Make an exact copy of the records below, excluding images.
[[ Provided data open ]]
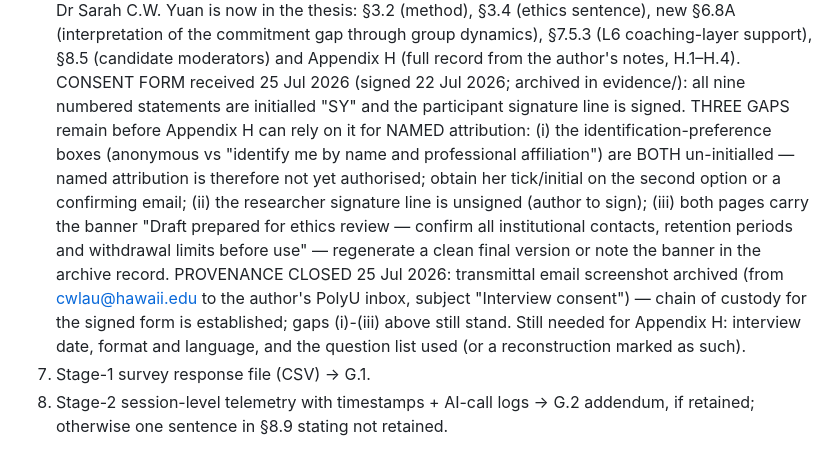
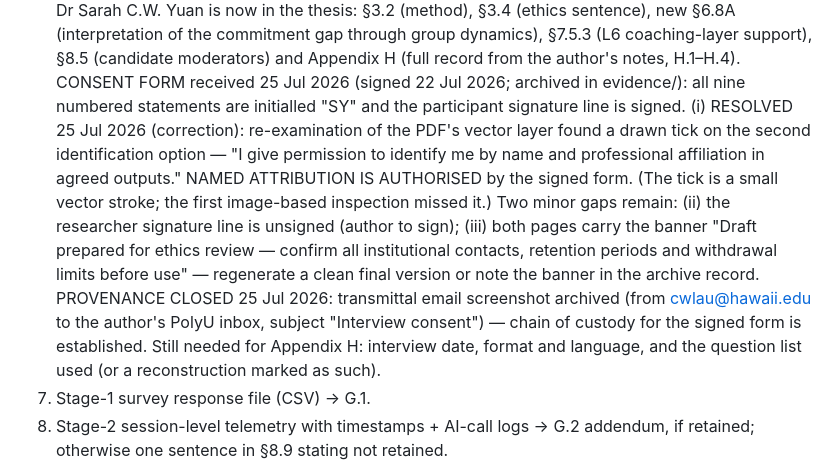
Before and after one commit to leicatam/gamification, a Markdown page: docs/thesis/PENDING_ITEMS.md, the part around the change. Drawn GitHub-style.

Commit message:
Correction: Yuan consent form DOES authorise named attribution
Re-examination of the PDF vector layer found a drawn tick on the
'identify me by name and professional affiliation' option (small
vector stroke at the second checkbox, missed by the earlier
image-based inspection). Named attribution is authorised; remaining
form gaps are the researcher signature and the draft banner.

Co-Authored-By: Claude Fable 5 <noreply@anthropic.com>
Claude-Session: https://claude.ai/code/session_01KoT3i8geZspYBMMKVYJUTG

```diff
--- a/docs/thesis/PENDING_ITEMS.md
+++ b/docs/thesis/PENDING_ITEMS.md
@@ -72,12 +72,13 @@ document with their captions at V20).
    moderators) and Appendix H (full record from the author's notes,
    H.1–H.4). CONSENT FORM received 25 Jul 2026 (signed 22 Jul 2026;
    archived in evidence/): all nine numbered statements are initialled
-   "SY" and the participant signature line is signed. THREE GAPS remain
-   before Appendix H can rely on it for NAMED attribution:
-   (i) the identification-preference boxes (anonymous vs "identify me by
-   name and professional affiliation") are BOTH un-initialled — named
-   attribution is therefore not yet authorised; obtain her tick/initial
-   on the second option or a confirming email;
+   "SY" and the participant signature line is signed.
+   (i) RESOLVED 25 Jul 2026 (correction): re-examination of the PDF's
+   vector layer found a drawn tick on the second identification option —
+   "I give permission to identify me by name and professional
+   affiliation in agreed outputs." NAMED ATTRIBUTION IS AUTHORISED by
+   the signed form. (The tick is a small vector stroke; the first
+   image-based inspection missed it.) Two minor gaps remain:
    (ii) the researcher signature line is unsigned (author to sign);
    (iii) both pages carry the banner "Draft prepared for ethics review —
    confirm all institutional contacts, retention periods and withdrawal
@@ -86,7 +87,7 @@ document with their captions at V20).
    PROVENANCE CLOSED 25 Jul 2026: transmittal email screenshot archived
    (from cwlau@hawaii.edu to the author's PolyU inbox, subject
    "Interview consent") — chain of custody for the signed form is
-   established; gaps (i)-(iii) above still stand.
+   established.
    Still needed for Appendix H: interview date, format and language, and
    the question list used (or a reconstruction marked as such).
 7. Stage-1 survey response file (CSV) → G.1.
```
Also changed, not shown: 1 other file.
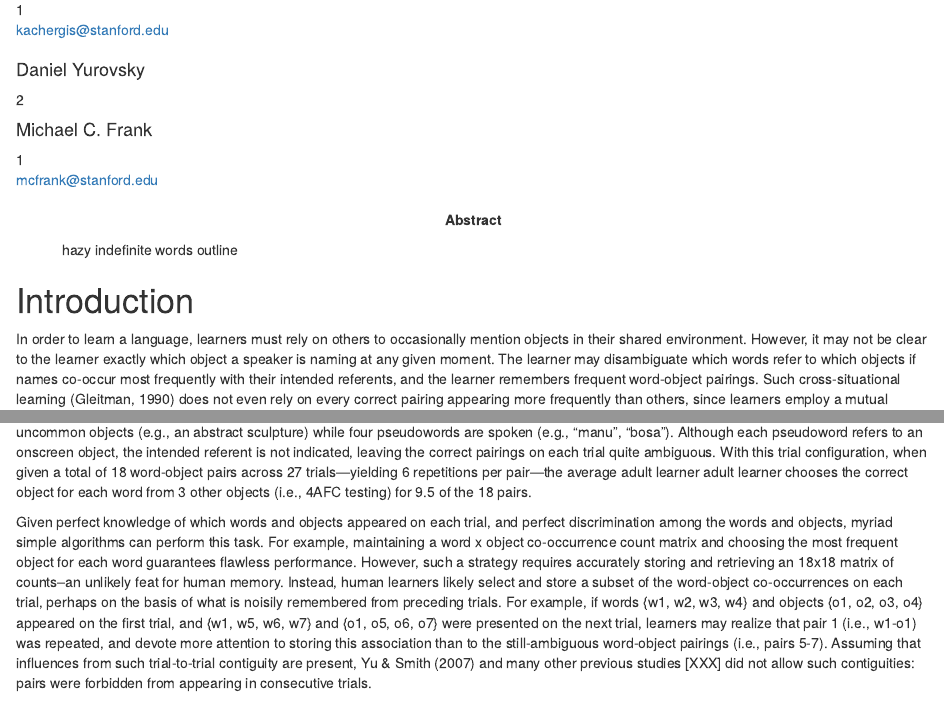
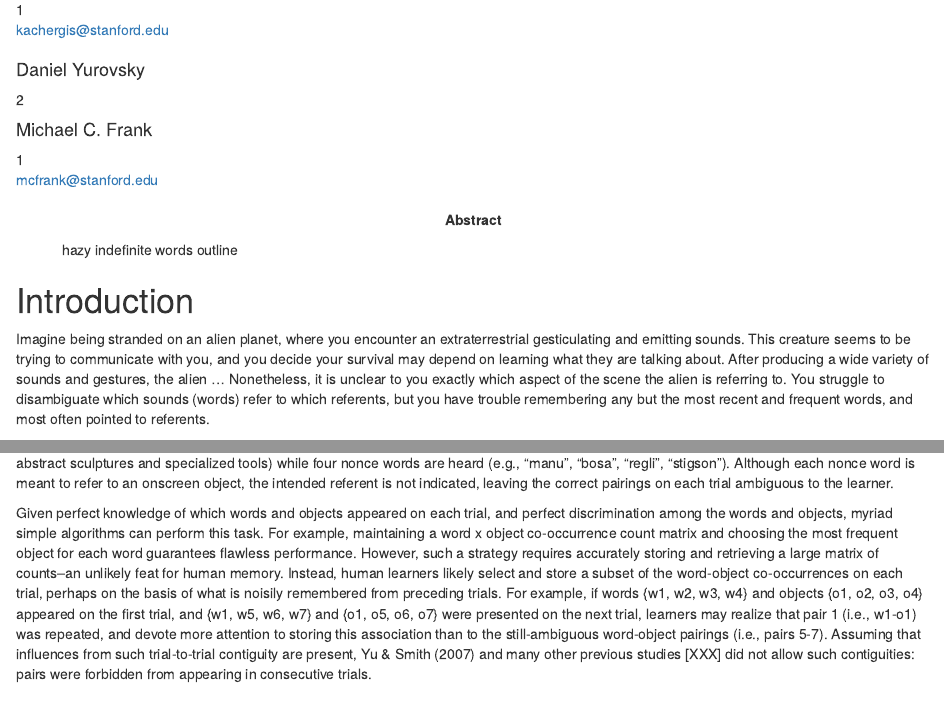
Before and after one commit to kachergis/order-effects-XSL, an R Markdown document (paper/ms.Rmd): the page in a window 1100 px wide, from 100 px down, and a second part further down, joined at a grey line. Rendered offline with R 4.5, knitr and Pandoc, with nearby package versions; some code elsewhere in the file could not run offline.

Commit message:
rewriting intro

```diff
--- a/paper/ms.Rmd
+++ b/paper/ms.Rmd
@@ -80,8 +80,9 @@ load("../merged_temporal_contiguity_data.RData")
 
 # Introduction
 
-In order to learn a language, learners must rely on others to occasionally mention objects in their shared environment.
-However, it may not be clear to the learner exactly which object a speaker is naming at any given moment.
-The learner may disambiguate which words refer to which objects if names co-occur most frequently with their intended referents, and the learner remembers frequent word-object pairings.
-Such cross-situational learning (Gleitman, 1990) does not even rely on every correct pairing appearing more frequently than others, since learners employ a mutual exclusivity bias—one word for each object, demonstrated in toddlers (Markman & Wachtel, 1988)--to effectively infer word-object mappings that are completely correlated with other pairs [@Kachergis2012].
+Imagine being stranded on an alien planet, where you encounter an extraterrestrial gesticulating and emitting sounds.
+This creature seems to be trying to communicate with you, and you decide your survival may depend on learning what they are talking about.
+After producing a wide variety of sounds and gestures, the alien ...
+Nonetheless, it is unclear to you exactly which aspect of the scene the alien is referring to.
+You struggle to disambiguate which sounds (words) refer to which referents, but you have trouble remembering any but the most recent and frequent words, and most often pointed to referents.
 
@@ -89,3 +88,0 @@ In the cross-situational word learning paradigm [@Smith2008], a learner acquires
-For example, adults are presented with a series of study trials, each displaying four uncommon objects (e.g., an abstract sculpture) while four pseudowords are spoken (e.g., "manu", "bosa").
-Although each pseudoword refers to an onscreen object, the intended referent is not indicated, leaving the correct pairings on each trial quite ambiguous.
-With this trial configuration, when given a total of 18 word-object pairs across 27 trials—yielding 6 repetitions per pair—the average adult learner adult learner chooses the correct object for each word from 3 other objects (i.e., 4AFC testing) for 9.5 of the 18 pairs.
@@ -92,7 +92,9 @@ With this trial configuration, when given a total of 18 word-object pairs across
+For example, learners may see a display containing four unusual objects (e.g., abstract sculptures and specialized tools) while four nonce words are heard (e.g., "manu", "bosa", "regli", "stigson").
+Although each nonce word is meant to refer to an onscreen object, the intended referent is not indicated, leaving the correct pairings on each trial ambiguous to the learner.
 
 Given perfect knowledge of which words and objects appeared on each trial, and perfect discrimination among the words and objects, myriad simple algorithms can perform this task.
 For example, maintaining a word x object co-occurrence count matrix and choosing the most frequent object for each word guarantees flawless performance.
-However, such a strategy requires accurately storing and retrieving an 18x18 matrix of counts--an unlikely feat for human memory.
+However, such a strategy requires accurately storing and retrieving a large matrix of counts--an unlikely feat for human memory.
 Instead, human learners likely select and store a subset of the word-object co-occurrences on each trial, perhaps on the basis of what is noisily remembered from preceding trials.
 For example, if words {w1, w2, w3, w4} and objects {o1, o2, o3, o4} appeared on the first trial, and {w1, w5, w6, w7} and {o1, o5, o6, o7} were presented on the next trial, learners may realize that pair 1 (i.e., w1-o1) was repeated, and devote more attention to storing this association than to the still-ambiguous word-object pairings (i.e., pairs 5-7).
 Assuming that influences from such trial-to-trial contiguity are present, @Yu2007 and many other previous studies [XXX] did not allow such contiguities: pairs were forbidden from appearing in consecutive trials.
```
Also changed, not shown: paper/ms.pdf, paper/ms.Rmd (4 more changed lines), 1 other file.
[[ Provided data closed ]]
# [Response to this task]
Before and after one commit to leicatam/gamification, a Markdown page: docs/thesis/PENDING_ITEMS.md, the part around the change. Drawn GitHub-style.

Commit message:
Correction: Yuan consent form DOES authorise named attribution
Re-examination of the PDF vector layer found a drawn tick on the
'identify me by name and professional affiliation' option (small
vector stroke at the second checkbox, missed by the earlier
image-based inspection). Named attribution is authorised; remaining
form gaps are the researcher signature and the draft banner.

Co-Authored-By: Claude Fable 5 <noreply@anthropic.com>
Claude-Session: https://claude.ai/code/session_01KoT3i8geZspYBMMKVYJUTG

```diff
--- a/docs/thesis/PENDING_ITEMS.md
+++ b/docs/thesis/PENDING_ITEMS.md
@@ -72,12 +72,13 @@ document with their captions at V20).
    moderators) and Appendix H (full record from the author's notes,
    H.1–H.4). CONSENT FORM received 25 Jul 2026 (signed 22 Jul 2026;
    archived in evidence/): all nine numbered statements are initialled
-   "SY" and the participant signature line is signed. THREE GAPS remain
-   before Appendix H can rely on it for NAMED attribution:
-   (i) the identification-preference boxes (anonymous vs "identify me by
-   name and professional affiliation") are BOTH un-initialled — named
-   attribution is therefore not yet authorised; obtain her tick/initial
-   on the second option or a confirming email;
+   "SY" and the participant signature line is signed.
+   (i) RESOLVED 25 Jul 2026 (correction): re-examination of the PDF's
+   vector layer found a drawn tick on the second identification option —
+   "I give permission to identify me by name and professional
+   affiliation in agreed outputs." NAMED ATTRIBUTION IS AUTHORISED by
+   the signed form. (The tick is a small vector stroke; the first
+   image-based inspection missed it.) Two minor gaps remain:
    (ii) the researcher signature line is unsigned (author to sign);
    (iii) both pages carry the banner "Draft prepared for ethics review —
    confirm all institutional contacts, retention periods and withdrawal
@@ -86,7 +87,7 @@ document with their captions at V20).
    PROVENANCE CLOSED 25 Jul 2026: transmittal email screenshot archived
    (from cwlau@hawaii.edu to the author's PolyU inbox, subject
    "Interview consent") — chain of custody for the signed form is
-   established; gaps (i)-(iii) above still stand.
+   established.
    Still needed for Appendix H: interview date, format and language, and
    the question list used (or a reconstruction marked as such).
 7. Stage-1 survey response file (CSV) → G.1.
```
Also changed, not shown: 1 other file.
Before and after one commit to kachergis/order-effects-XSL, an R Markdown document (paper/ms.Rmd): the page in a window 1100 px wide, from 100 px down, and a second part further down, joined at a grey line. Rendered offline with R 4.5, knitr and Pandoc, with nearby package versions; some code elsewhere in the file could not run offline.

Commit message:
rewriting intro

```diff
--- a/paper/ms.Rmd
+++ b/paper/ms.Rmd
@@ -80,8 +80,9 @@ load("../merged_temporal_contiguity_data.RData")
 
 # Introduction
 
-In order to learn a language, learners must rely on others to occasionally mention objects in their shared environment.
-However, it may not be clear to the learner exactly which object a speaker is naming at any given moment.
-The learner may disambiguate which words refer to which objects if names co-occur most frequently with their intended referents, and the learner remembers frequent word-object pairings.
-Such cross-situational learning (Gleitman, 1990) does not even rely on every correct pairing appearing more frequently than others, since learners employ a mutual exclusivity bias—one word for each object, demonstrated in toddlers (Markman & Wachtel, 1988)--to effectively infer word-object mappings that are completely correlated with other pairs [@Kachergis2012].
+Imagine being stranded on an alien planet, where you encounter an extraterrestrial gesticulating and emitting sounds.
+This creature seems to be trying to communicate with you, and you decide your survival may depend on learning what they are talking about.
+After producing a wide variety of sounds and gestures, the alien ...
+Nonetheless, it is unclear to you exactly which aspect of the scene the alien is referring to.
+You struggle to disambiguate which sounds (words) refer to which referents, but you have trouble remembering any but the most recent and frequent words, and most often pointed to referents.
 
@@ -89,3 +88,0 @@ In the cross-situational word learning paradigm [@Smith2008], a learner acquires
-For example, adults are presented with a series of study trials, each displaying four uncommon objects (e.g., an abstract sculpture) while four pseudowords are spoken (e.g., "manu", "bosa").
-Although each pseudoword refers to an onscreen object, the intended referent is not indicated, leaving the correct pairings on each trial quite ambiguous.
-With this trial configuration, when given a total of 18 word-object pairs across 27 trials—yielding 6 repetitions per pair—the average adult learner adult learner chooses the correct object for each word from 3 other objects (i.e., 4AFC testing) for 9.5 of the 18 pairs.
@@ -92,7 +92,9 @@ With this trial configuration, when given a total of 18 word-object pairs across
+For example, learners may see a display containing four unusual objects (e.g., abstract sculptures and specialized tools) while four nonce words are heard (e.g., "manu", "bosa", "regli", "stigson").
+Although each nonce word is meant to refer to an onscreen object, the intended referent is not indicated, leaving the correct pairings on each trial ambiguous to the learner.
 
 Given perfect knowledge of which words and objects appeared on each trial, and perfect discrimination among the words and objects, myriad simple algorithms can perform this task.
 For example, maintaining a word x object co-occurrence count matrix and choosing the most frequent object for each word guarantees flawless performance.
-However, such a strategy requires accurately storing and retrieving an 18x18 matrix of counts--an unlikely feat for human memory.
+However, such a strategy requires accurately storing and retrieving a large matrix of counts--an unlikely feat for human memory.
 Instead, human learners likely select and store a subset of the word-object co-occurrences on each trial, perhaps on the basis of what is noisily remembered from preceding trials.
 For example, if words {w1, w2, w3, w4} and objects {o1, o2, o3, o4} appeared on the first trial, and {w1, w5, w6, w7} and {o1, o5, o6, o7} were presented on the next trial, learners may realize that pair 1 (i.e., w1-o1) was repeated, and devote more attention to storing this association than to the still-ambiguous word-object pairings (i.e., pairs 5-7).
 Assuming that influences from such trial-to-trial contiguity are present, @Yu2007 and many other previous studies [XXX] did not allow such contiguities: pairs were forbidden from appearing in consecutive trials.
```
Also changed, not shown: paper/ms.pdf, paper/ms.Rmd (4 more changed lines), 1 other file.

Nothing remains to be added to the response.